  2. Royal Academy of Arts Collections
  3. Derbyshire Life, Great British Life (14 March 2014). "Derbyshire's Artistic Heritage - Arnold Machin and the Queen's Head". Archant Community Media Ltd. Retrieved 25 April 2021.
  4. "Timesonline". Archived from the original on 16 June 2011. Retrieved 4 September 2008.
  5. Muir, Douglas N. (2007) A Timeless Classic: The Evolution of Machin's Icon, British Postal Museum
  6. "Arnold Machin chained to lamp (scan of press cutting)". The Sentinel. July 1956. Archived from the original on 16 July 2011. Retrieved 20 June 2008.
  7. "Did you know - Arnold Machin - the sculptor of the "Queen's Head" was born in Stoke-on-Trent". (Press Cutting: Daily Mail). 12 July 1956. Retrieved 25 June 2010.
  8. Francis Machin | Times Online Obituary 27 April 2007
  9. Presentation of the sale on Cuttlestones website Archived February 18, 2012, at the Wayback Machine , retrieved 26 october 2008
  10. Richard Alleyne, "Arnold Machin plaster cast used for image of Queen on stamps is found", , updated 3 September 2008 ; available on the website (last retrieved, 26 October 2008).
  11. "(3109) Machin". (3109) Machin In: Dictionary of Minor Planet Names. Springer. 2003. p. 256. doi:10.1007/978-3-540-29925-7_3110. ISBN   978-3-540-29925-7.[ permanent dead link ]

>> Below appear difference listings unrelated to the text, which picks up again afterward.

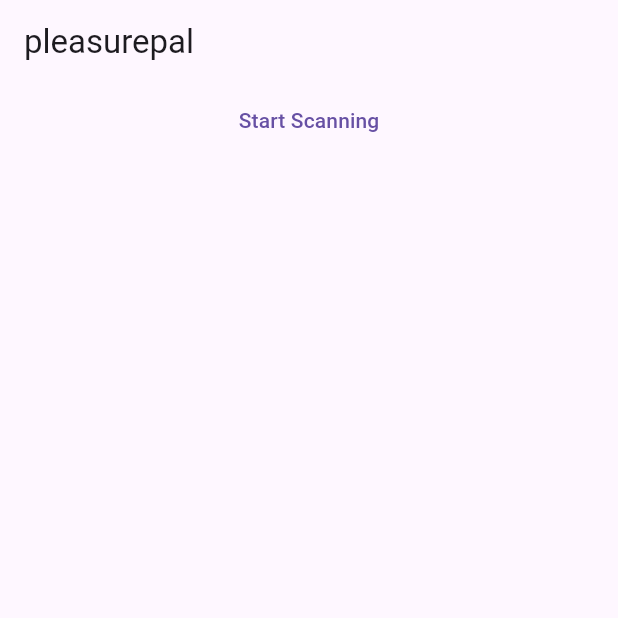
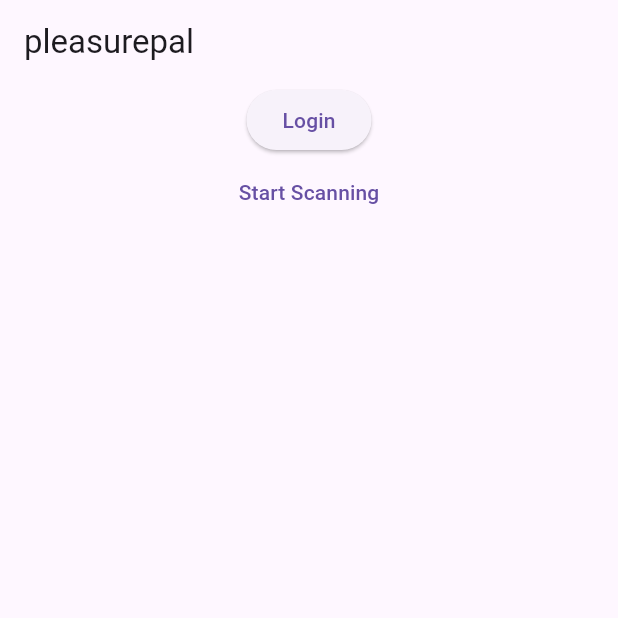
Before and after one commit to biclighter81/pleasurepal-app, a Flutter app: the screen it shows after launch, on a phone screen of 412 x 824 dp, the top half of it. Run offline on Flutter 3.47's test engine with Material 2 defaults, Android fonts, the phone set to English and light mode, and no system bars; our stand-ins replace bloc, device_info_plus, easy_debounce, flutter_bloc, permission_handler; missing offline and left inert: buttplug, dart:ffi, flutter_foreground_task, flutter_rust_bridge, openid_client.

Commit message:
large file fix

```diff
--- a/lib/main.dart
+++ b/lib/main.dart
@@ -2,6 +2,7 @@
 import 'dart:io';
 
 import 'package:buttplug/buttplug.dart';
+import 'package:device_info_plus/device_info_plus.dart';
 import 'package:flutter/material.dart';
 import 'package:flutter_foreground_task/flutter_foreground_task.dart';
 import 'package:flutter_rust_bridge_template/device/device_manager_bloc.dart';
@@ -10,6 +11,9 @@
 import 'package:flutter_rust_bridge_template/engine/engine_repo.dart';
 import 'package:flutter_bloc/flutter_bloc.dart';
 import 'package:flutter_rust_bridge_template/engine/foreground_engine_provider.dart';
+import 'package:flutter_rust_bridge_template/login.dart';
+import 'package:flutter_rust_bridge_template/util/util.dart';
+import 'package:permission_handler/permission_handler.dart';
 import 'ffi.dart';
 
 void main() {
@@ -21,9 +25,35 @@
 
   @override
   Widget build(BuildContext context) {
+    return FutureBuilder(
+        future: buildApp(),
+        builder: (context, snapshot) {
+          if (snapshot.hasData) {
+            return snapshot.data as Widget;
+          } else {
+            return const CircularProgressIndicator();
+          }
+        });
+  }
+
+  Future<Widget> buildApp() async {
+    /*if (!isDesktop()) {
+      DeviceInfoPlugin deviceInfo = DeviceInfoPlugin();
+      AndroidDeviceInfo androidInfo = await deviceInfo.androidInfo;
+      if (Platform.isAndroid && androidInfo.version.sdkInt <= 30) {
+        await [
+          Permission.bluetooth,
+          Permission.location,
+          Permission.locationWhenInUse,
+          Permission.locationAlways,
+        ].request();
+      }
+      await [
+        Permission.bluetoothConnect,
+        Permission.bluetoothScan,
+      ].request();
+    }*/
     EngineRepository repo = EngineRepository(DesktopEngineProvider());
-    //EngineRepository repo =
-    //    EngineRepository(ForegroundTaskLibraryEngineProvider());
     var engineControlBloc = EngineControlBloc(repo);
     engineControlBloc.add(EngineControlEventStart());
     var deviceControlBloc =
@@ -45,7 +75,7 @@
     return MultiBlocProvider(providers: [
       BlocProvider(create: (ctx) => engineControlBloc),
       BlocProvider(create: (ctx) => deviceControlBloc)
-    ], child: PleasurepalView());
+    ], child: const PleasurepalView());
   }
 }
 
@@ -59,13 +89,17 @@
         debugShowCheckedModeBanner: false,
         theme: ThemeData(
             brightness: Brightness.light,
-            primarySwatch: Colors.blue,
+            primarySwatch: Colors.purple,
             useMaterial3: true),
         darkTheme: ThemeData(
             brightness: Brightness.dark,
-            primarySwatch: Colors.blue,
+            primarySwatch: Colors.purple,
             useMaterial3: true),
-        home: const PleasurepalPage());
+        initialRoute: '/',
+        routes: {
+          '/login': (context) => const LoginPage(),
+          '/': (context) => const PleasurepalPage(),
+        });
   }
 }
 
@@ -83,6 +117,12 @@
           children: [
             Column(
               children: [
+                ElevatedButton(
+                  onPressed: () {
+                    Navigator.pushNamed(context, '/login');
+                  },
+                  child: Text('Login'),
+                ),
                 // device list
                 BlocBuilder<DeviceManagerBloc, DeviceManagerState>(
                     builder: (context, state) {
--- /dev/null
+++ b/lib/util/util.dart
@@ -0,0 +1,5 @@
+import 'dart:io';
+
+bool isDesktop() {
+  return Platform.isMacOS || Platform.isLinux || Platform.isWindows;
+}
--- a/pubspec.yaml
+++ b/pubspec.yaml
@@ -41,6 +41,10 @@
   json_annotation: ^4.8.0
   flutter_bloc: ^8.1.2
   flutter_foreground_task: ^4.1.0
+  permission_handler: ^10.2.0
+  device_info_plus: ^8.1.0
+  openid_client: ^0.4.7
+  url_launcher: ^6.1.10
 
 dev_dependencies:
   flutter_test:
```
Also changed, not shown: lib/login.dart (added, +64 -0 lines), pubspec.lock, 16 other files.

Preceded by Coins of the pound sterling
Obverse sculptor

Succeeded by